**Data under study**
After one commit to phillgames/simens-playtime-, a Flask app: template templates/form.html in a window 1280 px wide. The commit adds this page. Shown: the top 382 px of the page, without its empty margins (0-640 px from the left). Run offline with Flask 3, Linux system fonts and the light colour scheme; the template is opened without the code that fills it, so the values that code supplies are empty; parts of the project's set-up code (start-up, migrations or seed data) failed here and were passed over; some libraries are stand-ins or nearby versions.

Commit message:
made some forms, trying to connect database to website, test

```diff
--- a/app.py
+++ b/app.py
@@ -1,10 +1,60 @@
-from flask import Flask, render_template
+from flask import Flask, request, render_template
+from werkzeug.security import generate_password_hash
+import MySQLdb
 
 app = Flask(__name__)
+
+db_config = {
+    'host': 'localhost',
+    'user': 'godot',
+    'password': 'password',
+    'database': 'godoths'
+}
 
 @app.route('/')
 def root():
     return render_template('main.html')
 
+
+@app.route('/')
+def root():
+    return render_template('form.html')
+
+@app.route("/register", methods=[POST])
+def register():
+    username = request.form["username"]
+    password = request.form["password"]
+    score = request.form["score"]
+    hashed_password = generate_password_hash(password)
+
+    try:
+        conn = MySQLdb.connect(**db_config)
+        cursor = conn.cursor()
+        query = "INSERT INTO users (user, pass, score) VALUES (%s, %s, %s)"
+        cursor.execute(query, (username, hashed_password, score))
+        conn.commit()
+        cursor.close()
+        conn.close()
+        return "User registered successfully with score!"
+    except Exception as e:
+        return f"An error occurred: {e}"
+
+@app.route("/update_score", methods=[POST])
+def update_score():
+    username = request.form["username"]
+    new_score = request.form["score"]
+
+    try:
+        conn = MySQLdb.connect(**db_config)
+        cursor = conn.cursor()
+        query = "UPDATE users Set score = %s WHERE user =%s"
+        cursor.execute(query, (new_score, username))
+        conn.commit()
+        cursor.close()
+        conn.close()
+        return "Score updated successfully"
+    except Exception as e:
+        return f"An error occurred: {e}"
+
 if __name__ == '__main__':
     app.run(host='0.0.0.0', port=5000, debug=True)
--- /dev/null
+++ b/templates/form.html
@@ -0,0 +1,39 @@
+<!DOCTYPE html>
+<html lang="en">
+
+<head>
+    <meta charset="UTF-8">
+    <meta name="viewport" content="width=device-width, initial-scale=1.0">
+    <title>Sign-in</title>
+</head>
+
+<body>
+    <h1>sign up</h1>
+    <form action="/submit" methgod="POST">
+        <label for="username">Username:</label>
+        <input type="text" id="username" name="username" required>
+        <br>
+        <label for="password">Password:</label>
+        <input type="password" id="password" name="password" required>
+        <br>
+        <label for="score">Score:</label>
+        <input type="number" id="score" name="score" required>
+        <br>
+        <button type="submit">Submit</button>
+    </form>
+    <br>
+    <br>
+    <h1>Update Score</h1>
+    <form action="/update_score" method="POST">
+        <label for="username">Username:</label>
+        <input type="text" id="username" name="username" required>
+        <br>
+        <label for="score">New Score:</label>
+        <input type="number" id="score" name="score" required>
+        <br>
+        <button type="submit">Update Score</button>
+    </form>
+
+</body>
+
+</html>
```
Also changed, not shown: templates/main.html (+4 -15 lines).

**Directions for this task**
Each record must be repeated exactly as it is.

**Your response**
After one commit to phillgames/simens-playtime-, a Flask app: template templates/form.html in a window 1280 px wide. The commit adds this page. Shown: the top 382 px of the page, without its empty margins (0-640 px from the left). Run offline with Flask 3, Linux system fonts and the light colour scheme; the template is opened without the code that fills it, so the values that code supplies are empty; parts of the project's set-up code (start-up, migrations or seed data) failed here and were passed over; some libraries are stand-ins or nearby versions.

Commit message:
made some forms, trying to connect database to website, test

```diff
--- a/app.py
+++ b/app.py
@@ -1,10 +1,60 @@
-from flask import Flask, render_template
+from flask import Flask, request, render_template
+from werkzeug.security import generate_password_hash
+import MySQLdb
 
 app = Flask(__name__)
+
+db_config = {
+    'host': 'localhost',
+    'user': 'godot',
+    'password': 'password',
+    'database': 'godoths'
+}
 
 @app.route('/')
 def root():
     return render_template('main.html')
 
+
+@app.route('/')
+def root():
+    return render_template('form.html')
+
+@app.route("/register", methods=[POST])
+def register():
+    username = request.form["username"]
+    password = request.form["password"]
+    score = request.form["score"]
+    hashed_password = generate_password_hash(password)
+
+    try:
+        conn = MySQLdb.connect(**db_config)
+        cursor = conn.cursor()
+        query = "INSERT INTO users (user, pass, score) VALUES (%s, %s, %s)"
+        cursor.execute(query, (username, hashed_password, score))
+        conn.commit()
+        cursor.close()
+        conn.close()
+        return "User registered successfully with score!"
+    except Exception as e:
+        return f"An error occurred: {e}"
+
+@app.route("/update_score", methods=[POST])
+def update_score():
+    username = request.form["username"]
+    new_score = request.form["score"]
+
+    try:
+        conn = MySQLdb.connect(**db_config)
+        cursor = conn.cursor()
+        query = "UPDATE users Set score = %s WHERE user =%s"
+        cursor.execute(query, (new_score, username))
+        conn.commit()
+        cursor.close()
+        conn.close()
+        return "Score updated successfully"
+    except Exception as e:
+        return f"An error occurred: {e}"
+
 if __name__ == '__main__':
     app.run(host='0.0.0.0', port=5000, debug=True)
--- /dev/null
+++ b/templates/form.html
@@ -0,0 +1,39 @@
+<!DOCTYPE html>
+<html lang="en">
+
+<head>
+    <meta charset="UTF-8">
+    <meta name="viewport" content="width=device-width, initial-scale=1.0">
+    <title>Sign-in</title>
+</head>
+
+<body>
+    <h1>sign up</h1>
+    <form action="/submit" methgod="POST">
+        <label for="username">Username:</label>
+        <input type="text" id="username" name="username" required>
+        <br>
+        <label for="password">Password:</label>
+        <input type="password" id="password" name="password" required>
+        <br>
+        <label for="score">Score:</label>
+        <input type="number" id="score" name="score" required>
+        <br>
+        <button type="submit">Submit</button>
+    </form>
+    <br>
+    <br>
+    <h1>Update Score</h1>
+    <form action="/update_score" method="POST">
+        <label for="username">Username:</label>
+        <input type="text" id="username" name="username" required>
+        <br>
+        <label for="score">New Score:</label>
+        <input type="number" id="score" name="score" required>
+        <br>
+        <button type="submit">Update Score</button>
+    </form>
+
+</body>
+
+</html>
```
Also changed, not shown: templates/main.html (+4 -15 lines).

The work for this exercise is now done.